The bottom line was clear — the Government’s attempt to use the industry to raise hundreds of millions of dollars will kill jobs and cripple the economy.

But the Government is keen to point out the irony in an industry spending large sums of money arguing it can’t afford to pay more.

The Chamber of Minerals and Energy has not revealed how much it has spent on the campaign so far, after forking out millions earlier this year fighting a WA Nationals’ proposal to tax the big iron ore miners.

But its latest industry-funded public relations and advertising blitz clearly has not been cheap.

Some Government figures have questioned how tough things actually are for the industry, if it can afford glitzy websites and impossible-to-ignore colour advertisements in the daily newspaper.

Treasurer Ben Wyatt insisted all the expense had been a waste.

“If they had the case they would have presented it to me, they would have done the modelling, they would have had the independent sources, but they haven’t had it and they have not produced it.”

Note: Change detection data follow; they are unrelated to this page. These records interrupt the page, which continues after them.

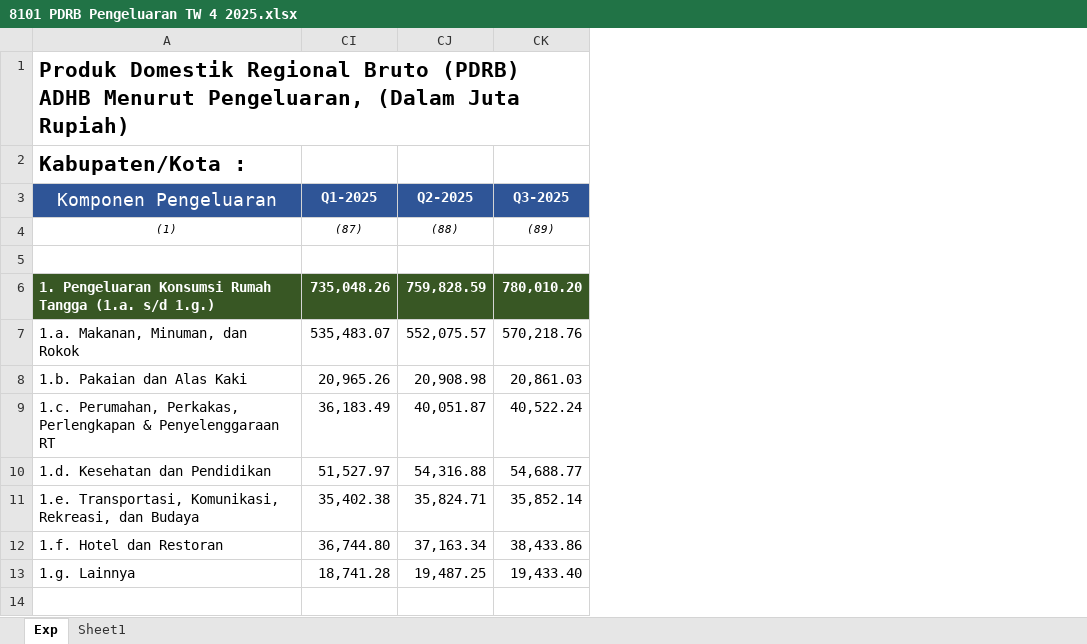
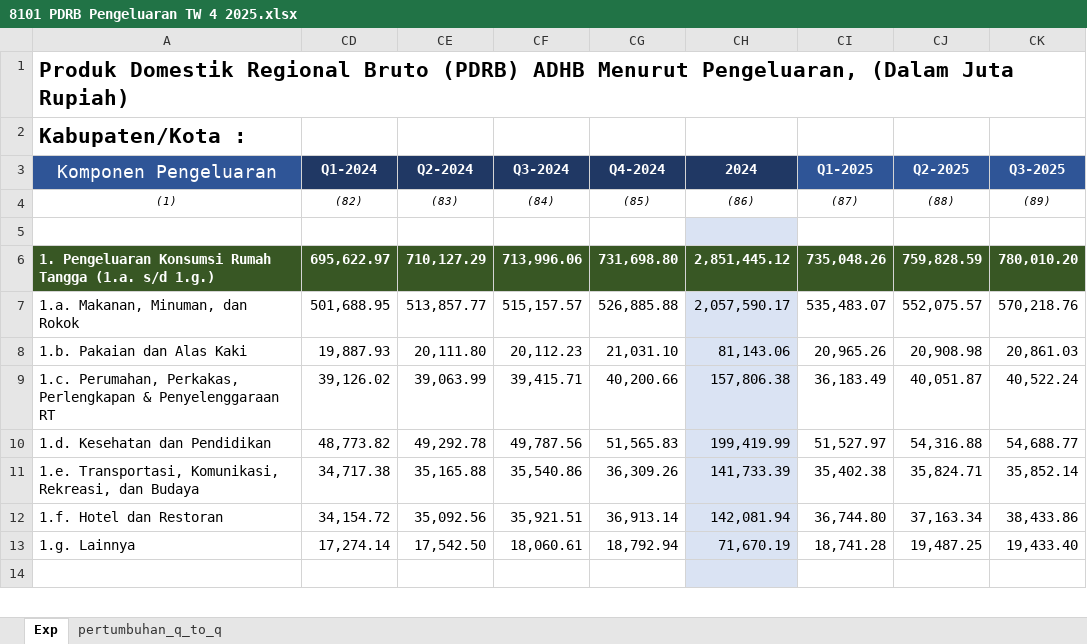
Before and after one commit to Marwan90-stack/berita-resmi-statistik-pdrb, an Excel workbook: data/8101 PDRB Pengeluaran TW 4 2025.xlsx, sheet Exp, drawn as a sheet; only a part is shown; values as stored, in another font and other column widths than the file's, no borders; conditional formats and table styles not drawn; the diff names each change by its address in the sheet, - before the commit and + after, or states it on an @@ line.

```diff
--- a/data/8101 PDRB Pengeluaran TW 4 2025.xlsx (sheet Exp)
+++ b/data/8101 PDRB Pengeluaran TW 4 2025.xlsx (sheet Exp)
-sheet tab: Sheet1
+sheet tab: pertumbuhan_q_to_q
@@ column CD (Q1-2024) unhidden, rows 4-13: (82) |  | 695,622.97 | 501,688.95 | 19,887.93 | 39,126.02 | 48,773.82 | 34,717.38 | 34,154.72 | 17,274.14 @@
@@ column CE (Q2-2024) unhidden, rows 4-13: (83) |  | 710,127.29 | 513,857.77 | 20,111.80 | 39,063.99 | 49,292.78 | 35,165.88 | 35,092.56 | 17,542.50 @@
@@ column CF (Q3-2024) unhidden, rows 4-13: (84) |  | 713,996.06 | 515,157.57 | 20,112.23 | 39,415.71 | 49,787.56 | 35,540.86 | 35,921.51 | 18,060.61 @@
@@ column CG (Q4-2024) unhidden, rows 4-13: (85) |  | 731,698.80 | 526,885.88 | 21,031.10 | 40,200.66 | 51,565.83 | 36,309.26 | 36,913.14 | 18,792.94 @@
@@ column CH (2024) unhidden, rows 4-13: (86) |  | 2,851,445.12 | 2,057,590.17 | 81,143.06 | 157,806.38 | 199,419.99 | 141,733.39 | 142,081.94 | 71,670.19 @@
```
Also changed, not shown: sheet pertumbuhan_q_to_q, data/olah-data.xlsx, 6 other files.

Whether it has all been a waste or not should become clear soon, when the fate of ambitions to block the royalty hike in State Parliament become clear.

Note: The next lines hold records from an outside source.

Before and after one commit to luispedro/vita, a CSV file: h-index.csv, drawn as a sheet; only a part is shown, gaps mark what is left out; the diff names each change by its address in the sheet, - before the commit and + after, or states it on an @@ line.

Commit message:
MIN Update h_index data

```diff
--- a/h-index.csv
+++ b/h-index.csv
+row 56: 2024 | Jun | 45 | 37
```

While the royalty increase is already law, it can still be voted down by the Upper House — and that disallowance motion already has the support of the Nationals and key crossbenchers.

That means the future of the royalty hike rests in the hands of the WA Liberals.

In a rare position for a party annihilated at an election just six months ago, the Liberals have the power to ensure either the survival or death of the royalty increase.

The Liberals are yet to make up their minds, with leader Mike Nahan saying yesterday the party was prepared to listen.

“The Liberal Party does not take lightly its role of passing money type bills in the Upper House, it takes it very seriously,” Dr Nahan said.

“Tell us what the impact will be… it is an important issue,” he said.

And it’s clear the industry will be attempting to do just that.

“That is where our effort will go between now and the 10th [of October], to be quite honest,” the CME’s chief executive Reg Howard-Smith said.

By splashing the cash now, miners are hoping to save much more in the long run by ensuring the defeat of a policy that would leave a substantial hole in the McGowan Government’s first budget.

So, will the fantastically inept Dr Nahan butcher the WA Budget all over again?

Houses and Holes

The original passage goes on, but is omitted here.